(Stored entries)
-.-.-
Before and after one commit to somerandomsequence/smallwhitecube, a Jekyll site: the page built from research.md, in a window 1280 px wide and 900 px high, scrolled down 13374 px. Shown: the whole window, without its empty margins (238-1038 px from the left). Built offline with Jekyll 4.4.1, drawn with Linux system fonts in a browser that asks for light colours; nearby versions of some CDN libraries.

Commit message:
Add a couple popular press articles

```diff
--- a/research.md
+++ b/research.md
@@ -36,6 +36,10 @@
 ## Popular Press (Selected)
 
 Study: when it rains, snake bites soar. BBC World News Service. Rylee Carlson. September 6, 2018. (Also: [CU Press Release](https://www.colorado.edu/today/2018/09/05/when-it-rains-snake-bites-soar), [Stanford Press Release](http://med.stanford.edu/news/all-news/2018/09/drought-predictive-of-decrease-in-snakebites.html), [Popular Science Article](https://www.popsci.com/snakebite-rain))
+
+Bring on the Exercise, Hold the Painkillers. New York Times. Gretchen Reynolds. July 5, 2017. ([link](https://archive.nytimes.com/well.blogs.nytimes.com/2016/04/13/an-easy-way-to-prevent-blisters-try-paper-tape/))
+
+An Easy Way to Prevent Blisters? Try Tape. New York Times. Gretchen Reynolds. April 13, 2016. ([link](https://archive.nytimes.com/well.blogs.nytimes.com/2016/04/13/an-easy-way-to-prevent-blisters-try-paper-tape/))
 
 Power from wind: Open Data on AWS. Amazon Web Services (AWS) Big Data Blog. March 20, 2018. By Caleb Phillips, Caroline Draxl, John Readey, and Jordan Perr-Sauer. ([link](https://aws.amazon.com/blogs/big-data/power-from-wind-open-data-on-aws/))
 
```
-.-.-
#### Your assignment:
Recopy all of the records verbatim.

#### Answer to this exercise:
Before and after one commit to somerandomsequence/smallwhitecube, a Jekyll site: the page built from research.md, in a window 1280 px wide and 900 px high, scrolled down 13374 px. Shown: the whole window, without its empty margins (238-1038 px from the left). Built offline with Jekyll 4.4.1, drawn with Linux system fonts in a browser that asks for light colours; nearby versions of some CDN libraries.

Commit message:
Add a couple popular press articles

```diff
--- a/research.md
+++ b/research.md
@@ -36,6 +36,10 @@
 ## Popular Press (Selected)
 
 Study: when it rains, snake bites soar. BBC World News Service. Rylee Carlson. September 6, 2018. (Also: [CU Press Release](https://www.colorado.edu/today/2018/09/05/when-it-rains-snake-bites-soar), [Stanford Press Release](http://med.stanford.edu/news/all-news/2018/09/drought-predictive-of-decrease-in-snakebites.html), [Popular Science Article](https://www.popsci.com/snakebite-rain))
+
+Bring on the Exercise, Hold the Painkillers. New York Times. Gretchen Reynolds. July 5, 2017. ([link](https://archive.nytimes.com/well.blogs.nytimes.com/2016/04/13/an-easy-way-to-prevent-blisters-try-paper-tape/))
+
+An Easy Way to Prevent Blisters? Try Tape. New York Times. Gretchen Reynolds. April 13, 2016. ([link](https://archive.nytimes.com/well.blogs.nytimes.com/2016/04/13/an-easy-way-to-prevent-blisters-try-paper-tape/))
 
 Power from wind: Open Data on AWS. Amazon Web Services (AWS) Big Data Blog. March 20, 2018. By Caleb Phillips, Caroline Draxl, John Readey, and Jordan Perr-Sauer. ([link](https://aws.amazon.com/blogs/big-data/power-from-wind-open-data-on-aws/))
 
```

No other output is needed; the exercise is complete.